In today’s multitasking, information-driven, work at home, personal information spewing, big brother-ish society, there is a lot of talk about personal space. There are so many outside influences intruding on our lives that having some personal space prevents us from emotional claustrophobia. Whether it is in relation to carving out a personal space at home or organizing one’s space, it is clear that personal and physical space have become an important concept.
Years ago when I first commuted to work I did so by train and then for several years by bus. I was always fascinated at how people fell asleep within inches of total strangers while commuting to or from work, because such a thing would never happen in any other setting. I would watch two people in the next row, who had never laid eyes on each other, sleeping peacefully side by side.

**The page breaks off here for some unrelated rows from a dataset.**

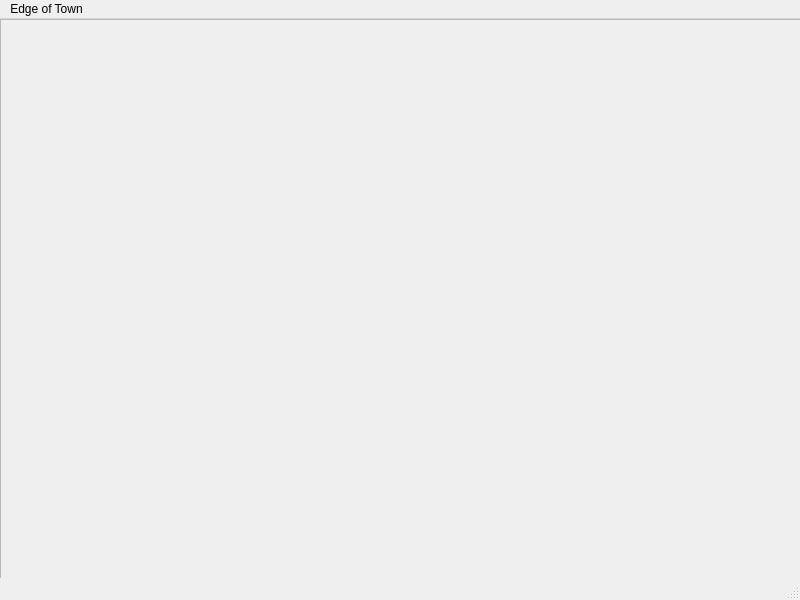
This is pyQTApp/qt_designer_widgets/edgeOfTownWindow.ui in codingame-team/DnD-5th-Edition-API as Qt 5 draws it before an edit. The edited form follows.
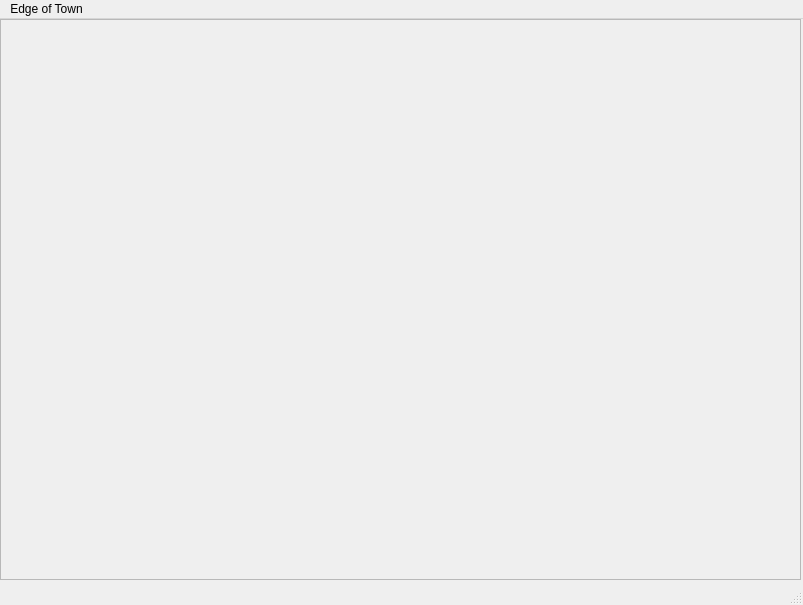
This is the edited form.

Patch:
```diff
--- a/pyQTApp/qt_designer_widgets/edgeOfTownWindow.ui
+++ b/pyQTApp/qt_designer_widgets/edgeOfTownWindow.ui
@@ -6,10 +6,16 @@
    <rect>
     <x>0</x>
     <y>0</y>
-    <width>800</width>
-    <height>600</height>
+    <width>803</width>
+    <height>605</height>
    </rect>
   </property>
+  <property name="sizePolicy">
+   <sizepolicy hsizetype="Expanding" vsizetype="Preferred">
+    <horstretch>0</horstretch>
+    <verstretch>0</verstretch>
+   </sizepolicy>
+  </property>
   <property name="windowTitle">
    <string>Edge of Town</string>
   </property>
@@ -37,7 +43,7 @@
     <rect>
      <x>0</x>
      <y>0</y>
-     <width>800</width>
+     <width>803</width>
      <height>22</height>
     </rect>
    </property>
```
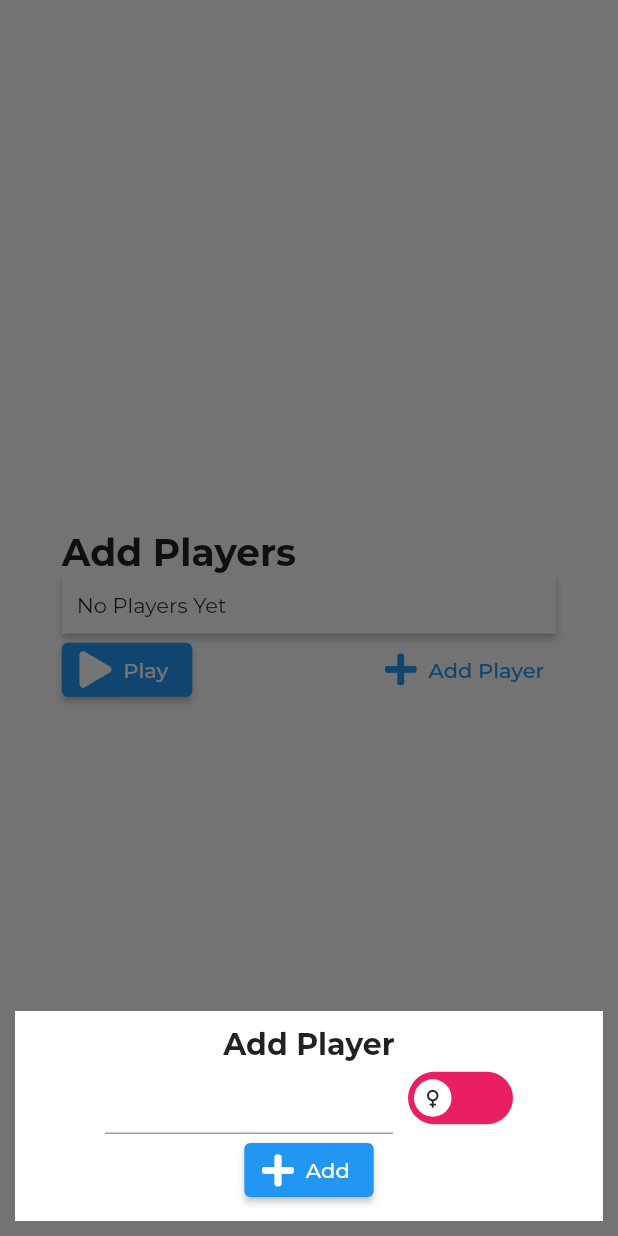
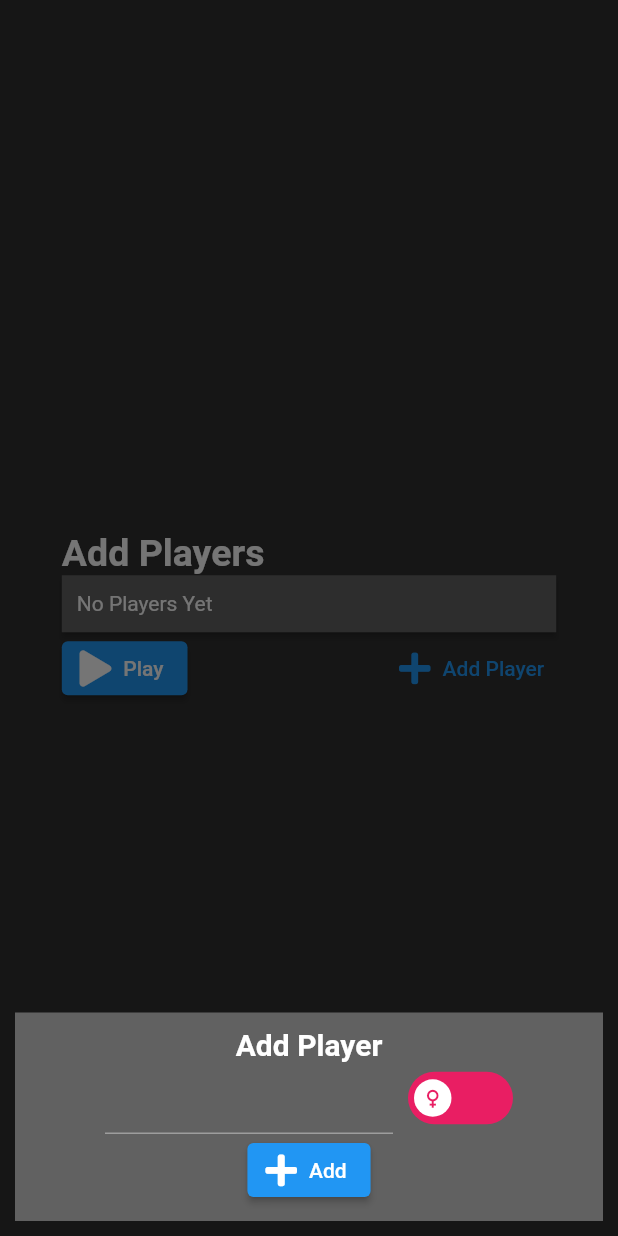
Before and after one commit to Atzetra/zuupen, a Flutter app: the PlayerEntry screen opened by its route, after a tap on "Add Player", on a phone screen of 412 x 824 dp. Run offline on Flutter 3.47's test engine with Material 2 defaults, Android fonts, the phone set to English and light mode, and no system bars; drawn by our look-alikes of flutter_switch; our stand-ins replace font_awesome_flutter, get, google_fonts.

Commit message:
Go to dark

```diff
--- a/lib/main.dart
+++ b/lib/main.dart
@@ -14,6 +14,7 @@ class MyApp extends StatelessWidget {
     return GetMaterialApp(
       title: 'Zuupen',
       theme: AppTheme().themeData(context),
+      darkTheme: ThemeData.dark(),
       themeMode: ThemeMode.dark,
       initialRoute: LaunchScreen.id,
       getPages: [
--- a/lib/views/player_entry.dart
+++ b/lib/views/player_entry.dart
@@ -26,6 +26,7 @@ class PlayerEntry extends StatelessWidget {
         Material(
           elevation: 2,
           child: Container(
+            decoration: BoxDecoration(color: Theme.of(context).backgroundColor),
             padding: const EdgeInsets.symmetric(horizontal: 10, vertical: 1),
             width: MediaQuery.of(context).size.width,
             child: Obx(
--- a/lib/widgets/entry_bottom_sheet.dart
+++ b/lib/widgets/entry_bottom_sheet.dart
@@ -17,7 +17,7 @@ class EntryBottomSheet extends StatelessWidget {
   @override
   Widget build(BuildContext context) {
     return Container(
-      decoration: const BoxDecoration(color: Colors.white),
+      decoration: BoxDecoration(color: Theme.of(context).backgroundColor),
       padding: const EdgeInsets.symmetric(vertical: 10, horizontal: 60),
       margin: const EdgeInsets.all(10),
       child: Column(
@@ -38,9 +38,15 @@ class EntryBottomSheet extends StatelessWidget {
                 padding: const EdgeInsets.only(left: 10),
                 child: Obx(
                   () => FlutterSwitch(
-                    inactiveIcon: const Icon(Icons.female),
+                    inactiveIcon: const Icon(
+                      Icons.female,
+                      color: Colors.pink,
+                    ),
                     inactiveColor: Colors.pink,
-                    activeIcon: const Icon(Icons.male),
+                    activeIcon: const Icon(
+                      Icons.male,
+                      color: Colors.blue,
+                    ),
                     value: _controller.genderStatus.value,
                     onToggle: (value) {
                       _controller.genderStatus.value = value;
```
Also changed, not shown: 1 other file.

It was fascinating – and a little creepy.
Because I am short, the tall, shall we say stocky men would seek me out as a perfect seatmate. Do you know that uncomfortable feeling when someone is just a little too close to you? Yeah, that. I constantly wanted to scream out, “According to my ticket I paid for an entire seat so you can either reimburse my train fare or stop spilling into my territory.”
Oh, and if you are close enough to spit on me when you speak? Way too close. Sometimes it feels as if we should walk around with yardsticks to set some physical boundaries, doesn’t it?
I tend to be very sensitive to the notion of personal space. (Can you tell? Perhaps I have to work on my control issues.) I hate it when my husband reads over my shoulder. While I love hugs and cuddles with my five year old, when he wants to sit smack dab next to me while I am trying to type it makes me crazy.
My other child is more like me with a need for personal space. His bedroom is his sanctuary and he gets visibly anxious in a crowd.
I have been reading up on this and that uncomfortable feeling when someone is too close comes from a region of the brain called the amygdalae. It is the area which controls sensory modalities such as fear. A study of the amygdalae shows that humans are predisposed to be wary of and fend off close human contact with strangers.
Social norms regarding personal space vary by region and culture. People who live in more heavily populated societies, especially in the eastern hemisphere, appear to be more physically tolerant of close contact with others.
I only have one tip to offer as someone who prefers some physical space. When I meet someone for the first time, rather than standing with my feet next to one another, I stand with one foot slightly in front of the other. This way I can subconsciously lean my weight onto my back leg if I need more space without the other person taking a step closer.